What this task involves
Retype the entries exactly, keeping every line intact.

(Task material begins)

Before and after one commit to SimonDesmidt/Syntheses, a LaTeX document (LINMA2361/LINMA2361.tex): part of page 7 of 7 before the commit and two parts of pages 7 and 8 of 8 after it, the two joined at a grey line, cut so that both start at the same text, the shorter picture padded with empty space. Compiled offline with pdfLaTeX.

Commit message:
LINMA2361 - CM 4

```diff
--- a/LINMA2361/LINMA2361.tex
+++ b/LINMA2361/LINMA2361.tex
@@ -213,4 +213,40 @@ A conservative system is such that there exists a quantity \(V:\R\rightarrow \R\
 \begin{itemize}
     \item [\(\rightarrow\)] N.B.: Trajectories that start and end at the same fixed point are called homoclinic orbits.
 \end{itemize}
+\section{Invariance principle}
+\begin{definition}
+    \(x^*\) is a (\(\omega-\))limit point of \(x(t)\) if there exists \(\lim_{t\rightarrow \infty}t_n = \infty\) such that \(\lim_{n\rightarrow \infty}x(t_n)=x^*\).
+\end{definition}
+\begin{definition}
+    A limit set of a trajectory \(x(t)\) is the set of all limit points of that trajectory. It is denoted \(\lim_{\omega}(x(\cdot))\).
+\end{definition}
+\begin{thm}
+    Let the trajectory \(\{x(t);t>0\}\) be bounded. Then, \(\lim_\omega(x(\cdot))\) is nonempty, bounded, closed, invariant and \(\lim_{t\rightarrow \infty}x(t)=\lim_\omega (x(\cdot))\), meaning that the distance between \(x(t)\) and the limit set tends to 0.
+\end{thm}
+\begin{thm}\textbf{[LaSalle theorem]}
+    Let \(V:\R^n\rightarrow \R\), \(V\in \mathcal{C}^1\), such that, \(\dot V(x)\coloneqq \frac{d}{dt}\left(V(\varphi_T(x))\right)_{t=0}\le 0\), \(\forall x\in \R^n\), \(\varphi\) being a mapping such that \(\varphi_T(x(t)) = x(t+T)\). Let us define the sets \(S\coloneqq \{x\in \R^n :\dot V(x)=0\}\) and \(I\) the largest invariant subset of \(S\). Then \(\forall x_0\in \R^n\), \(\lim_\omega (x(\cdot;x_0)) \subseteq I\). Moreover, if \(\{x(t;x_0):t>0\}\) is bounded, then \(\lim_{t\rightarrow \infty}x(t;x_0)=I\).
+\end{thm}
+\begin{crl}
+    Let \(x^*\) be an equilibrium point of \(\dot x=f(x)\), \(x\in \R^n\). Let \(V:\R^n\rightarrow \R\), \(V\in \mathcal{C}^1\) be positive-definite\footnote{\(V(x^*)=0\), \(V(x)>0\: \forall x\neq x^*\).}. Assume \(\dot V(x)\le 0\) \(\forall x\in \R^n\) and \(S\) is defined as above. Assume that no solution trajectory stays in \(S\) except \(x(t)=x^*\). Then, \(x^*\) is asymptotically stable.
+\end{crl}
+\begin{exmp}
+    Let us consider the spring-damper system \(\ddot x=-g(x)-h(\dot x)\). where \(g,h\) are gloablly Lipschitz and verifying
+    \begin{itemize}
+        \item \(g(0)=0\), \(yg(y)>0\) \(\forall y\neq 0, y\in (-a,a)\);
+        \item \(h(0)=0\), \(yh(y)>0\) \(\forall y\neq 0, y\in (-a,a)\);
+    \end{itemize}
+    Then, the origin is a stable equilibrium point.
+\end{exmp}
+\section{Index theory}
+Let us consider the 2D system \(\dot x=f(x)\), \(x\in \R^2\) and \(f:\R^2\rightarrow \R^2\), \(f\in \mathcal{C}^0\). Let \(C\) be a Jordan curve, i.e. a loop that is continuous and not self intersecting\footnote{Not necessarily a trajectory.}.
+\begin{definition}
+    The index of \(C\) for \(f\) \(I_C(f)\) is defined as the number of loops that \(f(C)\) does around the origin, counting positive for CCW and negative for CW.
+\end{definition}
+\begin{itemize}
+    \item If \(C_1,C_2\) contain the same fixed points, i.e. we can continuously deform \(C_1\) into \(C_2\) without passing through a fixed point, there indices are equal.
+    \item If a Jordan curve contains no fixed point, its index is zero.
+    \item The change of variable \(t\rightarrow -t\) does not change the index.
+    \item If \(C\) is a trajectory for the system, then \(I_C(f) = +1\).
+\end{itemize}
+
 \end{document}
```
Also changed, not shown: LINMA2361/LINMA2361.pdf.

(Task material ends)

Completed exercise
Before and after one commit to SimonDesmidt/Syntheses, a LaTeX document (LINMA2361/LINMA2361.tex): part of page 7 of 7 before the commit and two parts of pages 7 and 8 of 8 after it, the two joined at a grey line, cut so that both start at the same text, the shorter picture padded with empty space. Compiled offline with pdfLaTeX.

Commit message:
LINMA2361 - CM 4

```diff
--- a/LINMA2361/LINMA2361.tex
+++ b/LINMA2361/LINMA2361.tex
@@ -213,4 +213,40 @@ A conservative system is such that there exists a quantity \(V:\R\rightarrow \R\
 \begin{itemize}
     \item [\(\rightarrow\)] N.B.: Trajectories that start and end at the same fixed point are called homoclinic orbits.
 \end{itemize}
+\section{Invariance principle}
+\begin{definition}
+    \(x^*\) is a (\(\omega-\))limit point of \(x(t)\) if there exists \(\lim_{t\rightarrow \infty}t_n = \infty\) such that \(\lim_{n\rightarrow \infty}x(t_n)=x^*\).
+\end{definition}
+\begin{definition}
+    A limit set of a trajectory \(x(t)\) is the set of all limit points of that trajectory. It is denoted \(\lim_{\omega}(x(\cdot))\).
+\end{definition}
+\begin{thm}
+    Let the trajectory \(\{x(t);t>0\}\) be bounded. Then, \(\lim_\omega(x(\cdot))\) is nonempty, bounded, closed, invariant and \(\lim_{t\rightarrow \infty}x(t)=\lim_\omega (x(\cdot))\), meaning that the distance between \(x(t)\) and the limit set tends to 0.
+\end{thm}
+\begin{thm}\textbf{[LaSalle theorem]}
+    Let \(V:\R^n\rightarrow \R\), \(V\in \mathcal{C}^1\), such that, \(\dot V(x)\coloneqq \frac{d}{dt}\left(V(\varphi_T(x))\right)_{t=0}\le 0\), \(\forall x\in \R^n\), \(\varphi\) being a mapping such that \(\varphi_T(x(t)) = x(t+T)\). Let us define the sets \(S\coloneqq \{x\in \R^n :\dot V(x)=0\}\) and \(I\) the largest invariant subset of \(S\). Then \(\forall x_0\in \R^n\), \(\lim_\omega (x(\cdot;x_0)) \subseteq I\). Moreover, if \(\{x(t;x_0):t>0\}\) is bounded, then \(\lim_{t\rightarrow \infty}x(t;x_0)=I\).
+\end{thm}
+\begin{crl}
+    Let \(x^*\) be an equilibrium point of \(\dot x=f(x)\), \(x\in \R^n\). Let \(V:\R^n\rightarrow \R\), \(V\in \mathcal{C}^1\) be positive-definite\footnote{\(V(x^*)=0\), \(V(x)>0\: \forall x\neq x^*\).}. Assume \(\dot V(x)\le 0\) \(\forall x\in \R^n\) and \(S\) is defined as above. Assume that no solution trajectory stays in \(S\) except \(x(t)=x^*\). Then, \(x^*\) is asymptotically stable.
+\end{crl}
+\begin{exmp}
+    Let us consider the spring-damper system \(\ddot x=-g(x)-h(\dot x)\). where \(g,h\) are gloablly Lipschitz and verifying
+    \begin{itemize}
+        \item \(g(0)=0\), \(yg(y)>0\) \(\forall y\neq 0, y\in (-a,a)\);
+        \item \(h(0)=0\), \(yh(y)>0\) \(\forall y\neq 0, y\in (-a,a)\);
+    \end{itemize}
+    Then, the origin is a stable equilibrium point.
+\end{exmp}
+\section{Index theory}
+Let us consider the 2D system \(\dot x=f(x)\), \(x\in \R^2\) and \(f:\R^2\rightarrow \R^2\), \(f\in \mathcal{C}^0\). Let \(C\) be a Jordan curve, i.e. a loop that is continuous and not self intersecting\footnote{Not necessarily a trajectory.}.
+\begin{definition}
+    The index of \(C\) for \(f\) \(I_C(f)\) is defined as the number of loops that \(f(C)\) does around the origin, counting positive for CCW and negative for CW.
+\end{definition}
+\begin{itemize}
+    \item If \(C_1,C_2\) contain the same fixed points, i.e. we can continuously deform \(C_1\) into \(C_2\) without passing through a fixed point, there indices are equal.
+    \item If a Jordan curve contains no fixed point, its index is zero.
+    \item The change of variable \(t\rightarrow -t\) does not change the index.
+    \item If \(C\) is a trajectory for the system, then \(I_C(f) = +1\).
+\end{itemize}
+
 \end{document}
```
Also changed, not shown: LINMA2361/LINMA2361.pdf.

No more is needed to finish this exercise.